Last Updated: 13 Jun 2004
*** PLEASE NOTE: Link(s), If Provided, May Be Wrapped ***
In Windows 2000/XP you can set your local IP address by
using the GUI, or from the command-line. By default, the
OS will configure itself for DHCP. Although this is quite
often desirable, there are valid reasons to move to a
static IP addressing scheme, the most common reason being
the need to use the port-forwarding functionality of your
(Technically, this can be overcome by using reserved IP
addresses from a Win2K DHCP server, but most home users
will not be configured in this fashion).
Here's an overview of the necessary steps:
1. GET CURRENT IP INFO FOR EACH SYSTEM
2. DISABLE DHCP ON THE ROUTER
3. SET STATIC IPs ON EACH SYSTEM
4. CONFIGURE PORT MAPPING/FORWARDING ON ROUTER
5. DETERMINE YOUR ISP-PROVIDED IP ADDRESS
GET CURRENT IP INFO FOR EACH SYSTEM
The first step, before switching to static addressing,
is to use IPCONFIG to obtain the current networking
information from your PC.
Open a command console and type IPCONFIG /ALL
• START -> RUN -> CMD
• IPCONFIG /ALL
Or use the following under XP only:
• START -> RUN -> NETSH DIAG GUI -> SCAN YOUR SYSTEM
CHANGE IP INFO ON EACH SYSTEM - GUI APPROACH
• Right-Click on "My Network Places"
• Select "Properties"
• Right-Click on "LAN Connection"
• Select "Properties"
• Select "Internet Properties (TCP/IP)"
• Press the "Properties" button
• Select "Use the Following IP Address"
Now, fill in the appropriate information obtained from
the IPCONFIG command you ran earlier:
- IP Address
- Subnet Mask
- Gateway Address
- Primary & Secondary DNS
CHANGE IP INFO ON EACH SYSTEM - CONSOLE APPROACH
Starting with Windows 2000, this can be done from the
command line for each system. (You could even change
the setting for ALL the systems from one location).
For the purposes of this exercise, we'll assume that
the following addresses were obtained via IPCONFIG /ALL

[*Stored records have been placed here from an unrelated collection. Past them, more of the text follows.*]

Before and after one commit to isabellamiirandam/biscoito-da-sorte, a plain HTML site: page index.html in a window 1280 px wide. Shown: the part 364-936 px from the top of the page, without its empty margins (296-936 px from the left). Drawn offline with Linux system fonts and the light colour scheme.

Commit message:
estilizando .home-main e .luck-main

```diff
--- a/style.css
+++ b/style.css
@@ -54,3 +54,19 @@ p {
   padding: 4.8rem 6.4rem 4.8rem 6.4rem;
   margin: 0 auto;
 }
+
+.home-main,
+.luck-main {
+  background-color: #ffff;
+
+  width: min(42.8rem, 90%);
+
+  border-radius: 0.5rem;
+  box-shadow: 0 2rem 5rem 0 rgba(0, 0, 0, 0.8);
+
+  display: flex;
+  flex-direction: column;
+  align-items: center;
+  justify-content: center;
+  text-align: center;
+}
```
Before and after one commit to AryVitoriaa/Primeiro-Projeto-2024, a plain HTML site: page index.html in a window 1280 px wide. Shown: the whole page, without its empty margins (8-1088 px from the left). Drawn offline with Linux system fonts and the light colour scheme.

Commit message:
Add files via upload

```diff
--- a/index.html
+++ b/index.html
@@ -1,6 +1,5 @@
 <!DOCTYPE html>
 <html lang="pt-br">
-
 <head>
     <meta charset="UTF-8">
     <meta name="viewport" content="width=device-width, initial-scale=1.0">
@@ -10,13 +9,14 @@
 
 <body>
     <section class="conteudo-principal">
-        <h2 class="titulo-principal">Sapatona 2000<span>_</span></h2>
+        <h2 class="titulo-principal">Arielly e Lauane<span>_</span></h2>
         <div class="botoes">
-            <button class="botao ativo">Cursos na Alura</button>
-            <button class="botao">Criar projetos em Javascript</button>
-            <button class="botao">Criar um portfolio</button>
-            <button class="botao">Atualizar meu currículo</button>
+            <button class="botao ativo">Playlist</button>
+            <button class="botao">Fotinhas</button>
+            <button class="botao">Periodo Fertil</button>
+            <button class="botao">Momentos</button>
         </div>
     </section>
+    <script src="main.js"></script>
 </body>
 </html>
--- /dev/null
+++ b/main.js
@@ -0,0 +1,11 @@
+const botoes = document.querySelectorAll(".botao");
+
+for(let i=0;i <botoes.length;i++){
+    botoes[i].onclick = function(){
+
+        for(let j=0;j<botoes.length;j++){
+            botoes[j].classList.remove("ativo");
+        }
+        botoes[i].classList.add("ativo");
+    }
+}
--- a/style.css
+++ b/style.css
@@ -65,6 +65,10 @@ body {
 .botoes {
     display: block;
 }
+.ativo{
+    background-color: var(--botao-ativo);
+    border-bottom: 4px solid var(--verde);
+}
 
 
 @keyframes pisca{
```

- IP Addresss ....... 172.30.50.11
- Subnet Mask ....... 255.255.255.0
- Default Gateway ... 172.30.50.1
- Primary DNS ....... 220.127.116.11

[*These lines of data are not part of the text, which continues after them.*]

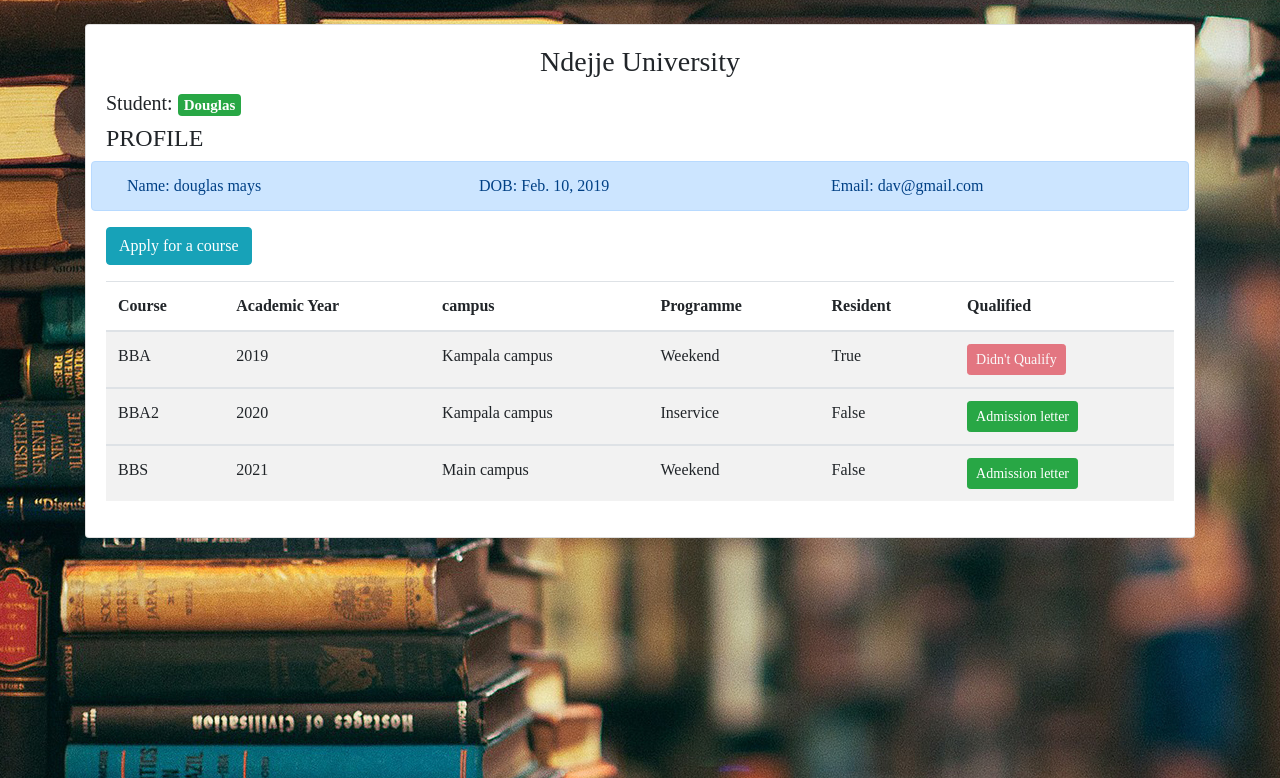
After one commit to ssekuwanda/University-Admission-DB, a Django app: page /home/ in a window 1280 px wide. The commit adds this page. Shown: the top 778 px of the page. Run offline with Django 3.2, Linux system fonts and the light colour scheme; a user stored in the database is signed in; data comes from the database, SQL or seed files in the repository; some libraries are stand-ins or nearby versions; some web fonts are replaced.

Commit message:
second commits

```diff
--- a/accounts/admin.py
+++ b/accounts/admin.py
@@ -1,5 +1,5 @@
 from django.contrib import admin
-from .models import Profile
+from .models import Profile, Apply
 
 class ProfileAdmin(admin.ModelAdmin):
     list_display = ('user','primary_school', 'olevel_school', 'alevel_school',)
@@ -8,3 +8,4 @@ class ProfileAdmin(admin.ModelAdmin):
     ordering = ['created']
 
 admin.site.register(Profile, ProfileAdmin)
+admin.site.register(Apply)
--- a/accounts/models.py
+++ b/accounts/models.py
@@ -13,6 +13,17 @@ COURSE_CHOICES = (
     ('BSTAT','BSTAT'),
 )
 
+CAMPUS = (
+    ('Main campus','Main campus'),
+    ('Kampala campus','Kampala campus'),
+)
+
+PROGRAMME = (
+    ('Weekend','Weekend'),
+    ('Evening','Evening'),
+    ('Inservice','Inservice'),
+)
+
 class Profile(models.Model):
     # background tasks
     user = models.OneToOneField(User, on_delete=models.CASCADE)
@@ -20,11 +31,11 @@ class Profile(models.Model):
     updated = models.DateTimeField(auto_now=True)
 
     # student bio-data
-    name = models.CharField(max_length=100,null=True, blank=True)
+    name = models.CharField(max_length=100,null=True, blank=True, help_text="eg. First Last")
     slug = models.SlugField()
     birth_date = models.DateField(null=True, blank=True)
     gender = models.CharField(max_length=10, choices=GENDER_CHOICES, default='male')
-    phone_number = models.IntegerField(blank=True, null=True)
+    phone_number = models.IntegerField(blank=True, null=True, help_text="0700000000")
     email = models.EmailField(null=True, blank=True)
     photo = models.ImageField(null=True, blank=True)
     birth_certificate = models.FileField(null=True, blank=True, upload_to='birthCerts/%Y/%m')
@@ -49,15 +60,18 @@ class Profile(models.Model):
     aggregates = models.IntegerField(null=True, blank=True)
     alevel_Certificate = models.FileField(null=True, blank=True, upload_to='alevel-certs/%Y/%m')
 
-    # Course being applied for
-    first_course = models.CharField(max_length=100, choices=COURSE_CHOICES)
-    given_first = models.BooleanField(default=False)
+    def __str__(self):
+        return self.name
 
-    second_course = models.CharField(max_length=100, choices=COURSE_CHOICES)
-    given_second = models.BooleanField(default=False)
-
-    third_course = models.CharField(max_length=100, choices=COURSE_CHOICES)
-    given_third = models.BooleanField(default=False)
+class Apply(models.Model):
+    user = models.ForeignKey(User, on_delete=models.CASCADE, related_name='course')
+    time_stamp = models.DateField(auto_now_add=True, null=True, blank=True)
+    academic_year = models.CharField(max_length=122, help_text='eg. 2019')
+    course_being_applied_for = models.CharField(max_length=122, help_text='BBA, PGDE, etc')
+    campus = models.CharField(max_length=122, choices=CAMPUS)
+    programme = models.CharField(max_length=122, choices=PROGRAMME)
+    resident = models.BooleanField(default=False, help_text='All fresh stuents of the Main Campus MUST stay in the university halls')
+    qualifies = models.BooleanField(default=True)
 
     def __str__(self):
-        return self.name
+        return str(self.user)+'-'+str(self.course_being_applied_for)
--- a/accounts/static/css/accounts.css
+++ b/accounts/static/css/accounts.css
@@ -4,7 +4,7 @@
 }
 
 body {
-  background: url(../img/back.jpg) fixed;
+  background: url(../img/back.jpg) ;
   font-family: Lora;
 }
 
--- a/accounts/templates/front/apply.html
+++ b/accounts/templates/apply.html
@@ -6,7 +6,7 @@
 {% block content %}
   <div class="row justify-content-center">
     <div class="col-lg-8 col-md-10 col-sm-12">
-      <div class="card">
+      <div class="card" style="height: 800px; overflow-y: auto;">
         <div class="card-body">
           <h3 class="card-title text-center">APPLY</h3>
           <hr>
--- /dev/null
+++ b/accounts/templates/home.html
@@ -0,0 +1,69 @@
+{% extends 'base_accounts.html' %}
+{% load static %}
+
+{% block content %}
+<div class="row justify-content-center">
+    <div class="col-lg-12 col-md-12 col-sm-12">
+        <div class="card">
+            <div class="card-body">
+                <h3 class="card-title text-center">Ndejje University</h3>
+                <h5> Student: <span class="badge badge-success">{{ user_name|capfirst }}</span></h5>
+
+                {% if user_name.profile %}
+                <h4>PROFILE</h4>
+                <div class="row alert alert-primary">
+                    <div class="col">Name: {{ user_name.profile.name }}</div>
+                    <div class="col">DOB: {{ user_name.profile.birth_date }}</div>
+                    <div class="col">Email: {{ user_name.profile.email }}</div>
+                </div>
+                <a class="btn btn-info mb-3" href="{% url 'apply' %}" role="button">Apply for a course</a>
+
+
+                <table class="table table-striped">
+                    <thead>
+                        <tr>
+                            <th scope="col">Course</th>
+                            <th scope="col">Academic Year</th>
+                            <th scope="col">campus</th>
+                            <th scope="col">Programme</th>
+                            <th scope="col">Resident</th>
+                            <th scope="col">Qualified</th>
+                        </tr>
+                    </thead>
+                    {% for course in courses %}
+                    <tbody>
+                    {% if courses %}
+                        <td>{{ course.course_being_applied_for }}</td>
+                        <td>{{ course.academic_year }}</td>
+                        <td>{{ course.campus }}</td>
+                        <td>{{ course.programme }}</td>
+                        <td>{{ course.resident }}</td>
+                        <td>
+                            {% if course.qualifies %}
+                                <a class="btn btn-success btn-sm" href="{% url 'generate_pdf' course.id %}" role="button">Admission letter</a>
+                            {% else %}
+                                <button type="button" class="btn btn-danger btn-sm" disabled>Didn't Qualify</button>
+                            {% endif %}
+                        </td>
+                    {% else %}
+
+                        <td colspan="6">
+                            <div class="alert alert-danger" role="alert">
+                                You haven't applied for any course yet
+                              </div>
+                        </td>
+                    {% endif  %}
+                    </tbody>
+                    {% endfor %}
+                </table>
+
+                {% else %}
+                <div class="alert alert-danger" role="alert">
+                   <h6>{{user_name|capfirst }} <a href="{% url 'profile' %}">add </a>a profile to continue</h6>
+                </div>
+                {% endif %}
+            </div>
+        </div>
+    </div>
+</div>
+{% endblock %}
--- a/accounts/urls.py
+++ b/accounts/urls.py
@@ -32,6 +32,9 @@ urlpatterns = [
     path('settings/password/done/', auth_views.PasswordChangeDoneView.as_view(template_name='password_change_done.html'),
         name='password_change_done'),
 
-    path('', accounts_views.HomeTemplateView.as_view() , name='home'),
-    path('apply/', accounts_views.apply, name='apply'),
+    path('', accounts_views.FrontTemplateView.as_view() , name='frontpage'),
+    path('home/', accounts_views.home, name='home'),
+    path('home/profile/', accounts_views.profile, name='profile'),
+    path('home/apply/', accounts_views.apply, name='apply'),
+    path('generate_pdf/<int:id>/', accounts_views.generate_pdf, name='generate_pdf'),
 ]
--- a/accounts/views.py
+++ b/accounts/views.py
@@ -4,11 +4,14 @@ from django.contrib.auth.models import User
 from django.shortcuts import redirect, render
 from django.urls import reverse_lazy
 from django.utils.decorators import method_decorator
-from django.views.generic import UpdateView, TemplateView
-from .models import Profile
+from django.views.generic import UpdateView, TemplateView, View
+from .models import Profile, Apply
 from django.contrib.auth.models  import User
 
-from .forms import SignUpForm, UserInformationUpdateForm, ProfileForm
+from .forms import SignUpForm, UserInformationUpdateForm, ProfileForm, ApplyForm
+from .pdf import render_to_pdf
+from django.http import HttpResponse
+from django.template.loader import get_template
 
 
 def signup(request):
@@ -32,11 +35,56 @@ class UserUpdateView(UpdateView):
     def get_object(self):
         return self.request.user
 
-class HomeTemplateView(TemplateView):
-    template_name = 'front/home.html'
+class FrontTemplateView(TemplateView):
+    template_name = 'front/frontpage.html'
 
 # @login_required
+def profile(request):
+    form = ProfileForm(request.POST)
+    if request.method == 'POST':
+        form = ProfileForm(request.POST, files=request.FILES)
+        if form.is_valid:
+            form = form.save(commit=False)
+            form.user = request.user
+            form.save()
+            return redirect('/home')
+    return render(request, 'front/profile.html', {'form':form})
+
+def home(request):
+    user_name = request.user
+    courses = Apply.objects.filter(user=user_name)
+    return render(request, 'home.html', {'user_name':user_name, 'courses':courses})
+
 def apply(request):
-    form = ProfileForm(request.POST)
-    user = User.objects.first()
-    return render(request, 'front/apply.html', {'form':form})
+    form = ApplyForm(request.POST)
+    if request.method == 'POST':
+        form = ApplyForm(request.POST)
+        if form.is_valid:
+            form = form.save(commit=False)
+            form.user = request.user
+            form.save()
+            return redirect('/home')
+    return render(request, 'apply.html', {'form':form})
+
+
+def generate_pdf(request, id):
+    course = Apply.objects.filter(pk=id)
+    import datetime
+    today = datetime.datetime.today().strftime('%d-%B-%Y')
+    template = get_template('letter.html')
+    context = {
+        'courses':course,
+        'today':today,
+    }
+    html = template.render(context)
+    pdf = render_to_pdf('letter.html', context)
+    if pdf:
+        response = HttpResponse(pdf, content_type='application/pdf')
+        filename = "Invoice_%s.pdf" %("12341231")
+        content = "inline; filename='%s'" %(filename)
+        download = request.GET.get("download")
+        if download:
+            content = "attachment; filename='%s'" %(filename)
+        response['Content-Disposition'] = content
+        return response
+    return HttpResponse("Not found")
--- a/requirements.txt
+++ b/requirements.txt
@@ -6,3 +6,5 @@ django-widgets-improved
 django-crispy-forms
 django_heroku
 pillow
+reportlab
+xhtml2pdf
--- a/univ/settings.py
+++ b/univ/settings.py
@@ -146,3 +146,5 @@ STATICFILES_DIRS = [
 STATIC_ROOT = os.path.join(BASE_DIR, "staticfiles")
 
 STATICFILES_STORAGE = 'whitenoise.storage.CompressedManifestStaticFilesStorage'
+
+LOGIN_REDIRECT_URL ='/home'
```
Also changed, not shown: accounts/forms.py (+13 -2 lines), accounts/pdf.py (added, +14 -0 lines), accounts/templates/front/frontpage.html (renamed from accounts/templates/front/home.html, +8 -5 lines), accounts/templates/front/profile.html (added, +22 -0 lines), accounts/templates/letter.html (added, +63 -0 lines), dropdown.md (added, +97 -0 lines), accounts/migrations/0003_auto_20190323_1209.py (added), accounts/migrations/0004_apply.py (added), accounts/migrations/0005_auto_20190323_1252.py (added), accounts/migrations/0006_apply_time_stamp.py (added), db.sqlite3.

- Secondary DNS ..... 18.104.22.168
• START --> RUN --> CMD
• NETSH INTERFACE IP SET ADDRESS "Local Area Connection" 172.30.50.11 255.255.255.0 172.30.50.1

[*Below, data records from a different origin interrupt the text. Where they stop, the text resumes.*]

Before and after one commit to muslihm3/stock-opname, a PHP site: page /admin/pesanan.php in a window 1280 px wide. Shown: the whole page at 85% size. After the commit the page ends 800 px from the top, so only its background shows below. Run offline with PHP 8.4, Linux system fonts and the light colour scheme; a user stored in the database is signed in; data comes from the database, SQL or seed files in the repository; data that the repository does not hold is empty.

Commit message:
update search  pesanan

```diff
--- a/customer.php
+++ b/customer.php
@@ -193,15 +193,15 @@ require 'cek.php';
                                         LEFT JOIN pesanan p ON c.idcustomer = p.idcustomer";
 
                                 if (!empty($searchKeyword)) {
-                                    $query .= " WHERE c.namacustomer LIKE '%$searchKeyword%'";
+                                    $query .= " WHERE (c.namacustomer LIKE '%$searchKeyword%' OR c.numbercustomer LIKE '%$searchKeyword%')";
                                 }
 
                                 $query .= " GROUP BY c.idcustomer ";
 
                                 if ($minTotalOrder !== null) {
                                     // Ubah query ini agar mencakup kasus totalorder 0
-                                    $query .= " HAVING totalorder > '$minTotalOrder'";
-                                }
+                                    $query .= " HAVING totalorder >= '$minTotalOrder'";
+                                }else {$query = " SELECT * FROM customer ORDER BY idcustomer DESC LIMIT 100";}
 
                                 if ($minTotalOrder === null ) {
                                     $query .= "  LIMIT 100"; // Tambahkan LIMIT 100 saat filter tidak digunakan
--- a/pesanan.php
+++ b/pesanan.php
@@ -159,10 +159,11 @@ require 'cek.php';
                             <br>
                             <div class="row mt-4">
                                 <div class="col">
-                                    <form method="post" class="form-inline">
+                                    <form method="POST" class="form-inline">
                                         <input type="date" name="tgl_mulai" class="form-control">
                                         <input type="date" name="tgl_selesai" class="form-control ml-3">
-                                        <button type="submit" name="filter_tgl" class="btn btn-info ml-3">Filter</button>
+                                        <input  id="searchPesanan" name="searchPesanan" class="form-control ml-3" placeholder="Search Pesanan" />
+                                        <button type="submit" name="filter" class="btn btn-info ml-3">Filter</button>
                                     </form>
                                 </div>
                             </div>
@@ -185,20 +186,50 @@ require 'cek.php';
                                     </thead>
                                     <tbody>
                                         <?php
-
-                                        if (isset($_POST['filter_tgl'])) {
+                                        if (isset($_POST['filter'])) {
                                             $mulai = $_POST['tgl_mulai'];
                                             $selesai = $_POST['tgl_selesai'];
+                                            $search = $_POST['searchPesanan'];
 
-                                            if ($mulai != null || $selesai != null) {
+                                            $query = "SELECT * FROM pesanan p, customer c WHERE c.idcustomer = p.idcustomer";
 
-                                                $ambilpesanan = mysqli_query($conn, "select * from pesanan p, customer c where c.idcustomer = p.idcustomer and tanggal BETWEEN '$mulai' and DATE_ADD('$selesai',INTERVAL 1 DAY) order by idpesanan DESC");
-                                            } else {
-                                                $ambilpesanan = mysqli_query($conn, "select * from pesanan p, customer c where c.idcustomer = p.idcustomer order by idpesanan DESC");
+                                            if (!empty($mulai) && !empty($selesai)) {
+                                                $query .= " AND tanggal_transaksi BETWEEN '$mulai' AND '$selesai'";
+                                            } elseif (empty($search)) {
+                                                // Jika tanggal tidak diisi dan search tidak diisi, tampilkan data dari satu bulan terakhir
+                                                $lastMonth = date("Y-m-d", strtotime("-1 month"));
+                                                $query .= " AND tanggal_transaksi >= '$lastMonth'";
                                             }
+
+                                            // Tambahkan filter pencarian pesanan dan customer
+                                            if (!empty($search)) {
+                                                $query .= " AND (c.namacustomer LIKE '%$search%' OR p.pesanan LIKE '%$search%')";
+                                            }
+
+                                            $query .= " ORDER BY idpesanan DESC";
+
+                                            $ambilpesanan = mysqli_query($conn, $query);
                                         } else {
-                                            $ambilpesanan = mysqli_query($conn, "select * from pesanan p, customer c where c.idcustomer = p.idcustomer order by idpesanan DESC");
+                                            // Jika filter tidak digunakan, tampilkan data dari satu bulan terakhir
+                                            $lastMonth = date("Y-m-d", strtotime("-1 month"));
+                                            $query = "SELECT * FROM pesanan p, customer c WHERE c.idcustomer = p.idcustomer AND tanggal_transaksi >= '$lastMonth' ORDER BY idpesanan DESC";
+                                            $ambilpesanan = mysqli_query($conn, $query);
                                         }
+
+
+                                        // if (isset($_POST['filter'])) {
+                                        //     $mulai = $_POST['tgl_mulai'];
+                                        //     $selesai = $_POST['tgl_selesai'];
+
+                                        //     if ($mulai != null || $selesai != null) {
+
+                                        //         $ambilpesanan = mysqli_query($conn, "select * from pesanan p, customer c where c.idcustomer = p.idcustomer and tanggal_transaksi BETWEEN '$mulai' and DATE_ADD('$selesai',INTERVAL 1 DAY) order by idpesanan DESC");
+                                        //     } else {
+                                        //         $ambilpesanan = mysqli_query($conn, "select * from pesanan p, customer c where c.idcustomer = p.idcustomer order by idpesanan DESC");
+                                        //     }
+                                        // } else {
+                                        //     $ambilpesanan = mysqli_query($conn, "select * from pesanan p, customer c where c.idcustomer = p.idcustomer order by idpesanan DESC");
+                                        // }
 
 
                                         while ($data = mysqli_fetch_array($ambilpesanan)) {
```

• NETSH INTERFACE IP SET DNS "Local Area Connection" static 22.214.171.124 none
• NETSH INTERFACE IP SET DNS "Local Area Connection" static 126.96.36.199 none
To reset to DHCP, and clear out all DNS and other entries,
use the following command:
• NETSH INTERFACE IP RESET "%TEMP%\IPInfo.LOG"
• TYPE "%TEMP%\IPInfo.LOG"
DETERMINE YOUR ISP-PROVIDED IP ADDRESS
Use the following website to determine what your external
IP address is at any time:
If you have a dymamic ISP-provided address, yet you wish
to have an easy way to reach your systems from a remote
network, you should make use of one of the many dynamic
IP naming services:
WHITEPAPERS & TECH DOCUMENTS
• The GUI approach to network configuration for older
versions of Windows is not considerably different from
the information listed above, but the console approach
is not available before Windows 2000.
• NetSH is very powerful and can be used to enable or
disable DHCP and static IP addresses on remote systems
• The CLI is greatly preferable to the GUI, partiularly
when configuring many machines simultaneously.
• Use the following command in XP and .NET Server to get
networking and system diagnostics info: NETSH DIAG GUI